By Robert Simonson
07 Sep 2012
Also opening along the Thames will be the first full London revival of A Chorus Line since the original Broadway production transferred to the Theatre Royal, Drury Lane in 1976, where it ran for three years (a far shorter stay than the Broadway incarnation).
It will now begin performances at the London Palladium Feb. 2, 2013, prior to an official opening Feb. 19, for a limited season that is booking through June 29. The production will be directed by Bob Avian, Michael Bennett's long-term collaborator and his co-choreographer on the original production. He was also responsible for directing the 2006 Broadway revival of A Chorus Line. Since composer Marvin Hamlisch died in August, Avian is the only major creative figure connected to the original staging who is still living.
Finding talented tots is hard, apparently.
Producers of A Christmas Story, The Musical! are still searching for a young actor to star as Ralphie in the Broadway production of the beloved holiday film that will begin previews Nov. 5 at the Lunt-Fontanne Theatre.
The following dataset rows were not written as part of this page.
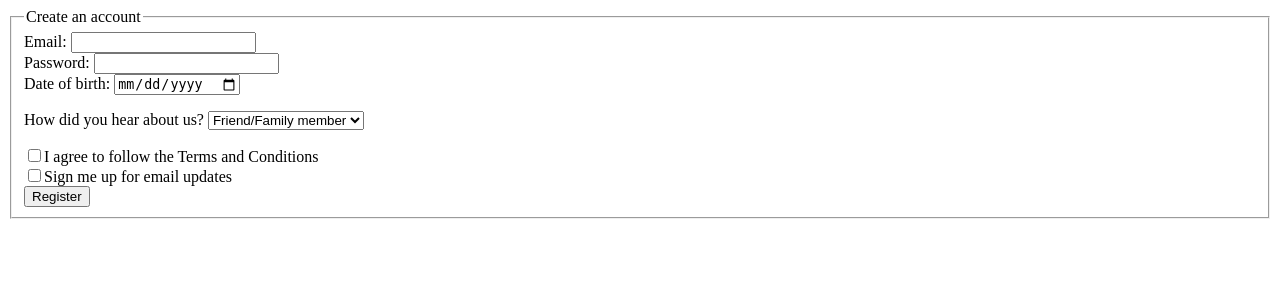
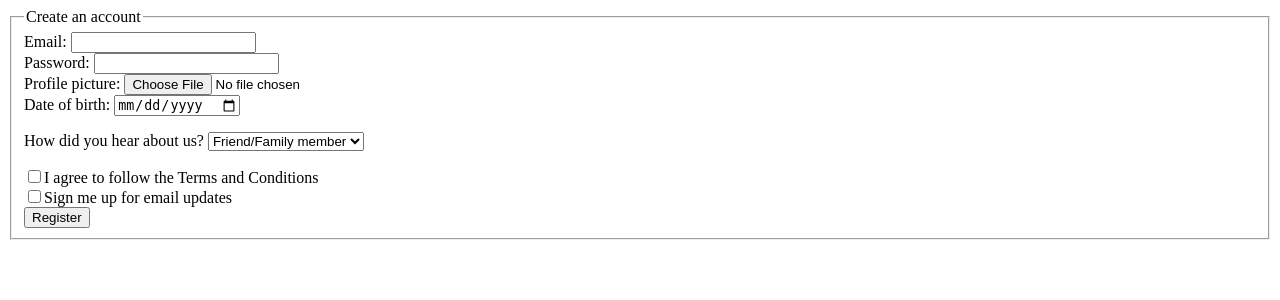
Before and after one commit to MikeyABedneyJr/CodeGuildFinalProject, a Django app: page /pdxart/registration/ in a window 1280 px wide. Shown: the top 300 px of the page. Run offline with Django 3.2, Linux system fonts and the light colour scheme.

Commit message:
Last push of the night

```diff
--- a/buylocalartor/pdxart/models.py
+++ b/buylocalartor/pdxart/models.py
@@ -41,6 +41,7 @@ class UserProfile(models.Model):
     bio = models.TextField(max_length=500, blank=True, null=True)
     address = models.OneToOneField(Address, blank=True, null=True)
     gender = models.CharField(max_length=1, blank=True)
+    picture = models.ImageField(upload_to='/media/profile_images', blank=True)
     # def avatar_image(self):
     #     if has image:
     #         return ('/media/profile_images/' + self + '.png')
--- a/buylocalartor/pdxart/views.py
+++ b/buylocalartor/pdxart/views.py
@@ -13,7 +13,6 @@ def index(request):
     category_list = Product.objects.order_by('-likes')[:5]
     context_dict = {'products': category_list}
 
-    # Render the response and send it back!
     return render(request, 'pdxart/index.html', context_dict)
 
 
@@ -21,17 +20,16 @@ def index(request):
 def registration(request):
     if request.POST:
         email = request.POST['email']
-        username = request.POST['email'] # Only logging in /w email
+        username = request.POST['email']
         password = request.POST['password']
-        # firstname = request.POST['firstname']
-        # lastname = request.POST['lastname']
-        # picture = request.POST['image_upload']
         user = User.objects.create_user(username=username, password=password, email=email)
         user.save()
         profile = UserProfile()
         u = User.objects.get(username=username)
+        profile.picture = request.FILES['profilepic']
+        # TODO: Profile pic file needs name change to work properly ---1st run
         profile.user = u
-        # profile.picture = picture #TODO: Fix profile pic--prob not gonna work
+        # profile.picture = picture
         # profile.date = request.POST['dob']
             # TODO: How to verify address in Oregon?
         profile.save()
@@ -97,6 +95,7 @@ def user_logout(request):
     return HttpResponseRedirect('/pdxart/')
 
 # Stored profile --------------------------------------------------------------------------------------------------------------------
+
 @login_required
 def profile(request):
     p = UserProfile.objects.get(user = request.user)
@@ -106,6 +105,7 @@ def profile(request):
 
 
 # Updating log in page --------------------------------------------------------------------------------------------------------------------
+
 @login_required
 def update_profile(request):
     user = User.objects.get(username=request.user)
@@ -116,7 +116,6 @@ def update_profile(request):
         user.firstname = request.POST.get('firstname')
         user.lastname = request.POST.get('lastname')
         user.save()
-
         profile.address = request.POST['address']
         profile.linkedin = request.POST.get('linkedin')
         profile.twitter = request.POST.get('twitter')
@@ -149,15 +148,13 @@ def addinventory(request):
         media.append({'name': i.material})
     context_dict = {'media': media}
     if request.POST:
-        # print request.POST
         product = Product()
         product.owner = request.user
         product.name = request.POST['itemname']
         product.price = request.POST['price']
-
         product.medium = Medium.objects.get(material=request.POST['medium'])
-
         product.description = request.POST['description']
         # picture = request.POST['image_upload']
         product.save()
+        return HttpResponseRedirect('/pdxart/')
     return render(request, 'pdxart/addinventory.html', context_dict)
--- a/buylocalartor/templates/pdxart/addinventory.html
+++ b/buylocalartor/templates/pdxart/addinventory.html
@@ -13,7 +13,6 @@
       <form method="POST" id="newitem">
         <div id="errors" style="color: red;"></div>
 
-{#          TODO: Loop through all medium options to make textboxes#}
         Medium = <select value="" name="medium">
           {%  for j in media %}
           <option value="{{ j.name }}">{{ j.name }}</option>
@@ -28,7 +27,7 @@
 {#        Profile Picture: <img src="{{ item.avatar_image_url }}" alt="profile pic"/><br>#}
        <br>
       <input type="submit" value="Post Item">
-    </div></form>
+    </form></div>
     </fieldset>
 
     <br><br>
--- a/buylocalartor/templates/pdxart/registration.html
+++ b/buylocalartor/templates/pdxart/registration.html
@@ -22,7 +22,7 @@
         Email: <input type="email" name="email" id="email"><br>
         Password: <input type="password" name="password" id="password"><br>
 {#        Verify password: <input type="password" name="verify_password" id="verify_password"><br>#}
-
+        Profile picture: <input type="file" name="profilepic" id="profilepic"><br>
         Date of birth: <input type="date" name="dob" id="dob"><br>
 {#        Gender = <select value="">#}
 {#          <option>Female</option>#}
@@ -46,7 +46,7 @@
         <input type="checkbox" value="Yes" name="updates">Sign me up for email updates</input>
         <br>
       <input type="submit" value="Register">
-    </div></form>
+    </form></div>
     </fieldset>
 
   </body>
```
Also changed, not shown: buylocalartor/db.sqlite3, buylocalartor/pdxart/migrations/0013_userprofile_picture.py (added).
"This is a bona fide national search. We are in the final two weeks of auditions for the right Ralphie who could be Broadway's next sensation," said Peter Billingsly, none other than the original Ralphie from the movie. Billingsly has a doubly-vested interest, since is also among the musical's producers.
Billingsly better hurry up and find the right boy. Rehearsals begin Oct. 1. Submissions for the role will be accepted through Sept. 12 at noon. The casting notice says the show is "looking for a boy who is a regular kid, with enormous talent." (Good luck with that.)
Meanwhile, producers of Matilda The Musical have announced that they are seeking just the right young girl to star in the title role of the production, which will arrive on Broadway this spring.
An open casting call for the title role will be held Sept. 30 at Pearl Studios beginning at 10 AM in midtown Manhattan. Producers are seeking girls ages 8-10 years old, who are 4'4" or under. No previous experience is required. Like the Broadway production of Billy Elliot, several young actors will rotate in the leading role at various performances. The London production of Matilda employed four young actresses.
Perhaps when A Christmas Story finds its Ralphie, the little actor might give the Matilda producers a few tips on where to find a good Matilda or two.
Finally, Hal David, the pop, movie and musical theatre lyricist who wrote words to composer Burt Bacharach's music in the Broadway musical Promises, Promises, as well as dozens of hit songs, died Sept. 1. He was 91.
You have to have lived under a rock for the past 50 years not to have been familiar with at least a dozen or so of David's compositions. They included such undying, infectious and curiously timeless ditties as "Raindrops Keep Falling on My Head," "The Look of Love," "I'll Never Fall in Love Again," "Don't Make Me Over," "Walk on By," "What the World Needs Now is Love," "One Less Bell to Answer" and "Close to You." Many were first recorded by Dionne Warwick. David and Bacharach's syncopated compositions were sophisticated, mixing adult sentiments with artful melodies. The were complex both in melody and message, and represented a 1960s bridge between the Tin Pan Alley and rock music eras. That the two men wrote a hit Broadway musical came as no surprise. That they never wrote another did. They did, however, write songs for a 1973 flop film musical called "Lost Horizon." It led to their breakup. The two men wrote so many songs, however — and so many enduring songs — that their partnership seemed to go on decades longer than it actually did.